Writing is as much a performance art as anything else. Let me explain.
Writing is a constant learning curve, but there are stages along the way – and these include the Pit of Illusory Skill. This happens when newly acquired knowledge isn’t accompanied by experience – because ‘the rules’, strictly speaking, don’t define quality. They’re necessary to know – but don’t express all that writing must be. The analogy is music, which delivers to listeners the same emotional charge that great writing also provides to readers. Naturally according to personal taste – among other things (more on that soon) – but there are still principles that work across the field.
Let me explain. If you play one of the classics, let’s say Beethoven’s Piano Sonata No. 14 in C sharp minor, ‘Moonlight’, strictly according to the notation, it sounds plonky and stupid. I know: I started playing it like that, way back when.

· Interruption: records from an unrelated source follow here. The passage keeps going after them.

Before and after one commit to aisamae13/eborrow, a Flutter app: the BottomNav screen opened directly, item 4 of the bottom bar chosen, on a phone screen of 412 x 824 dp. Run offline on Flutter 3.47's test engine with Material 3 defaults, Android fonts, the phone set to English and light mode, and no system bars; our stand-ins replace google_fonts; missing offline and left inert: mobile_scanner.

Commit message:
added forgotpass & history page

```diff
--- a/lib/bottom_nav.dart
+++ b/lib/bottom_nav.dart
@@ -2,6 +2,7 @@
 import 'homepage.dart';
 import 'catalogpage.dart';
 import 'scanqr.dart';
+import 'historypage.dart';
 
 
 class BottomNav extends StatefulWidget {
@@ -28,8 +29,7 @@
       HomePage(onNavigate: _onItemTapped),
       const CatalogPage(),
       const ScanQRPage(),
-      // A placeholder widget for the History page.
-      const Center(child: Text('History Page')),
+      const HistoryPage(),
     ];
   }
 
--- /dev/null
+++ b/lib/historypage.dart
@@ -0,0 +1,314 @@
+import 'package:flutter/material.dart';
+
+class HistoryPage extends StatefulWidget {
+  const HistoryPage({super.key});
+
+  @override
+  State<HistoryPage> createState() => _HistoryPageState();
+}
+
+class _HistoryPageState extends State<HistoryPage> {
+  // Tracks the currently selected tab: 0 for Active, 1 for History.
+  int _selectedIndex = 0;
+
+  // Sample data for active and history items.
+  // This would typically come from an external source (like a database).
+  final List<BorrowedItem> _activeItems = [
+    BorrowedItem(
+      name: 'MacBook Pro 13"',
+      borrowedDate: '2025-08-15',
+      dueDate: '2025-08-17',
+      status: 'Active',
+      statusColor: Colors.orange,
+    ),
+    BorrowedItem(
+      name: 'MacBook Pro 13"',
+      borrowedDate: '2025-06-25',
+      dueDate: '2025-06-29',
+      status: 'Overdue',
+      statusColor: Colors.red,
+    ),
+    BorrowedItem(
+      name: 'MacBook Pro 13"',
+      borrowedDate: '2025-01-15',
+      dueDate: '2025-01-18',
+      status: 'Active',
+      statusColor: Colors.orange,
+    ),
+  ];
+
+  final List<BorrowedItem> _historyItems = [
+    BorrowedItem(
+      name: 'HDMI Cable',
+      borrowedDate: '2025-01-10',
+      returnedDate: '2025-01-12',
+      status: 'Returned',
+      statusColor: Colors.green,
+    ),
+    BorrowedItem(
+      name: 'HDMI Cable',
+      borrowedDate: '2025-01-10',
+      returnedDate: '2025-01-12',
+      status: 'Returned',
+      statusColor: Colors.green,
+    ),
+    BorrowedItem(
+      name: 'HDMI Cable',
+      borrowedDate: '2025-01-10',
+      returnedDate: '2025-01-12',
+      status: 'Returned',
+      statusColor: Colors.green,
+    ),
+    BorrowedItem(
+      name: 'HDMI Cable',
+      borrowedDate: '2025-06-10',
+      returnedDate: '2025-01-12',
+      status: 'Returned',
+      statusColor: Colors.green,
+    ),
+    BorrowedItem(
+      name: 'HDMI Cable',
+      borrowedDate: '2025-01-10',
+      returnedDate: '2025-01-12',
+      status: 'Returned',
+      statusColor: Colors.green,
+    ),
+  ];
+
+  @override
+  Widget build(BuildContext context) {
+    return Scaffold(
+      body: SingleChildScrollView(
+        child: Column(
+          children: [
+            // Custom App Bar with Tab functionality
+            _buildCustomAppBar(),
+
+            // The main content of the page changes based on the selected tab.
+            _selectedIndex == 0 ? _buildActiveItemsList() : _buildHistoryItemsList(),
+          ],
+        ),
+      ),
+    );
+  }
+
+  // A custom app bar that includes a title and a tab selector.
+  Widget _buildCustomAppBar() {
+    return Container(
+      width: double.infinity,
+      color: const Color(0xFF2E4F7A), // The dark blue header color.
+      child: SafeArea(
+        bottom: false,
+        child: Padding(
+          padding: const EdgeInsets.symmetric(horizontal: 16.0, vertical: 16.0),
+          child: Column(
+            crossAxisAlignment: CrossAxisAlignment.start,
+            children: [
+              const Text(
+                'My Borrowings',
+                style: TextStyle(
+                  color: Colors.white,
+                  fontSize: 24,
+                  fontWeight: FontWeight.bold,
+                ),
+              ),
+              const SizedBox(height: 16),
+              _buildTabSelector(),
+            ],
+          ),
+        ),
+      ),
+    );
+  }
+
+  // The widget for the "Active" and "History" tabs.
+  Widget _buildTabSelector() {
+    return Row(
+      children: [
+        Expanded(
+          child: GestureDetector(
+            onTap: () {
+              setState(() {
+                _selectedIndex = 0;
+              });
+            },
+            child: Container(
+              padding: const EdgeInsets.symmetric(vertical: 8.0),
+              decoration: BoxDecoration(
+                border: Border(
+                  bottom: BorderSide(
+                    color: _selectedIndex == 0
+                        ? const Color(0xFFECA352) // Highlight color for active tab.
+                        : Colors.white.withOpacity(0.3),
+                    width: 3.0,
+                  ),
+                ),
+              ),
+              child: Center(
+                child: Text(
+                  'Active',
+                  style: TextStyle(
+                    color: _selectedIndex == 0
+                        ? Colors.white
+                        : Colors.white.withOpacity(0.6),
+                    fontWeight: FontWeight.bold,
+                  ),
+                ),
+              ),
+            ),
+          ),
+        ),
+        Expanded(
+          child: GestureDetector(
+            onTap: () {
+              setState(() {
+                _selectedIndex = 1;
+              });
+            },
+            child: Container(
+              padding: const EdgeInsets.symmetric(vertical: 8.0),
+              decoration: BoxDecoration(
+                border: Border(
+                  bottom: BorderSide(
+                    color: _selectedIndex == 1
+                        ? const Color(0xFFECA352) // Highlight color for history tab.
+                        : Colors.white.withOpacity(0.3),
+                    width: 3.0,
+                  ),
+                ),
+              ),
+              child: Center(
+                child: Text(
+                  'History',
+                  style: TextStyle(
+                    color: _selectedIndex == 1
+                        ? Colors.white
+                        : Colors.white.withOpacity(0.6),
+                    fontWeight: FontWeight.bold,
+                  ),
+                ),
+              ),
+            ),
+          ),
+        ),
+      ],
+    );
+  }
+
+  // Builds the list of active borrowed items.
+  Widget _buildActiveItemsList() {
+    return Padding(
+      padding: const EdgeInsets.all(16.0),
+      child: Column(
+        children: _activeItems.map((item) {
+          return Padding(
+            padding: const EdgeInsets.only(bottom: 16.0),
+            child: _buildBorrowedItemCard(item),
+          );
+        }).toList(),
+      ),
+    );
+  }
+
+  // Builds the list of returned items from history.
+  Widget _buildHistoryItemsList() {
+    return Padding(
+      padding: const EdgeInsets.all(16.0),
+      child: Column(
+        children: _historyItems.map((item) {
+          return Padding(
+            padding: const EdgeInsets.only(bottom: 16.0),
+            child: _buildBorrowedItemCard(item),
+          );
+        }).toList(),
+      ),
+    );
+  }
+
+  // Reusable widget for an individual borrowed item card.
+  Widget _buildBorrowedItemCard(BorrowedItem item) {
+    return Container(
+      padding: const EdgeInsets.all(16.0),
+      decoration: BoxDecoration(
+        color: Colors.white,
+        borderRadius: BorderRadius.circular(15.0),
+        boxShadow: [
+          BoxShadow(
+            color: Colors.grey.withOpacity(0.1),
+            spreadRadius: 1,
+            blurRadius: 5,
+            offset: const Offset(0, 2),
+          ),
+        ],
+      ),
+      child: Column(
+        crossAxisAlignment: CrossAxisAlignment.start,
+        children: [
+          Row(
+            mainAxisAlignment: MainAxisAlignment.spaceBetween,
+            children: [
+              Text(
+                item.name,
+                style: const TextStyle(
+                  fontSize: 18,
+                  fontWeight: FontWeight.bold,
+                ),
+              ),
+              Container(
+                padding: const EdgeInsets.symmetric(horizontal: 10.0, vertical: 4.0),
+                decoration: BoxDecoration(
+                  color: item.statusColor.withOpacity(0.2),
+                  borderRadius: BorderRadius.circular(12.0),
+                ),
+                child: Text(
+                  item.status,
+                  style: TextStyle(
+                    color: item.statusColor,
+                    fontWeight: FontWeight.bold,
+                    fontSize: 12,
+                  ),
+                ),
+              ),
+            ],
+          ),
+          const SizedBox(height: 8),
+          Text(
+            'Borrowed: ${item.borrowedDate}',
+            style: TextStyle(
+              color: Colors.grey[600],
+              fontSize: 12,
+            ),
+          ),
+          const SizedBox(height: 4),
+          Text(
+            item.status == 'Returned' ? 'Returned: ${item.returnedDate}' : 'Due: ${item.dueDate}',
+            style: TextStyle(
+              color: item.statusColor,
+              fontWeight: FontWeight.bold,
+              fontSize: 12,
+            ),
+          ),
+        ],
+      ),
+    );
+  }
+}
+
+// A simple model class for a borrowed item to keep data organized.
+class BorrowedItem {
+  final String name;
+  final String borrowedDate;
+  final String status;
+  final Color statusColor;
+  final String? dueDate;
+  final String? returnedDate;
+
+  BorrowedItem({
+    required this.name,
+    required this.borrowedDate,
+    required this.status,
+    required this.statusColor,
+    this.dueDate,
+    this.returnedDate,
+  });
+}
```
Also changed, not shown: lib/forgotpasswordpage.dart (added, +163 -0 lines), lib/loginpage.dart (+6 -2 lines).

That was soon corrected by my piano teacher: the trick is to infuse unwritten expression into the piece – something that has to be created by the performer, and which was always envisaged by the composer. Some of the requirements were obvious: Beethoven wanted the first movement to evoke shimmering, so the triplets couldn’t be played straight: they had to float dynamically. That demanded subtle changes of both volume and rhythm, something that from Beethoven’s perspective had only recently been made possible via that mad new keyboard instrument called a Soft Loud (aka ‘Tranquil Strong’). This was invented by Bartolomeo Cristofori in the early eighteenth century, but it took a while for composers to figure out what it could really do emotionally. Bach didn’t like the piano he heard. Now go listen to one of Mozart’s piano pieces and compare it to Beethoven.
There was the time I talked my way into playing a 92-key Bösendorfer concert grand, which has a phenomenal tone colour that to my mind blows a Steinway Model D into the ground when it comes to being able to express emotional feel. I hit it with ‘Louie Louie’. But I digress.
I won’t inflict my own playing on you. Trust me, it’s better that way. There are reasons why I chose writing. Instead, check out this lovely interpretation by Tiffany Poon. Watch, particularly, as she prepares herself – the piece starts 45 seconds in. This is something writers need to do too, before writing. And yes, it’s a performance art – even if you’re writing for yourself – because it’s ultimately also about translating and transferring emotions.
That’s the thing about writing. You can obey the rules – but knowing how to make the writing express itself, to invoke the emotion you want in the reader is a learned skill. It means bending those rules in a controlled way – and that skill only comes with experience. What’s more, there’s only one way to get that experience – which is to keep writing, keep learning, and don’t be afraid to throw away the practise stuff. Engage in writing exercises. One of my favourites is this:
- Write a passage, say 150 words, involving (i) a character action, and (ii) their emotional response to it, ideally with dialogue. Write it as you normally would.
- Read something by an author of known quality – J K Rowling, for instance, whose work is extremely good on all levels, including styling.
- Look at the rhythm of the words – the flow of the text. Identify what the unique features are in the selected author’s work.
- Now write that original passage of your own again, this time deliberately ‘in the style of’ the chosen other author.
- Compare the two passages for flow.
- Repeat the exercise with another author.
Do this enough, and that ability to mould words – to understand how styling works – should emerge. Probably by bursting upon you, suddenly, when you least expect it.
Copyright © Matthew Wright 2015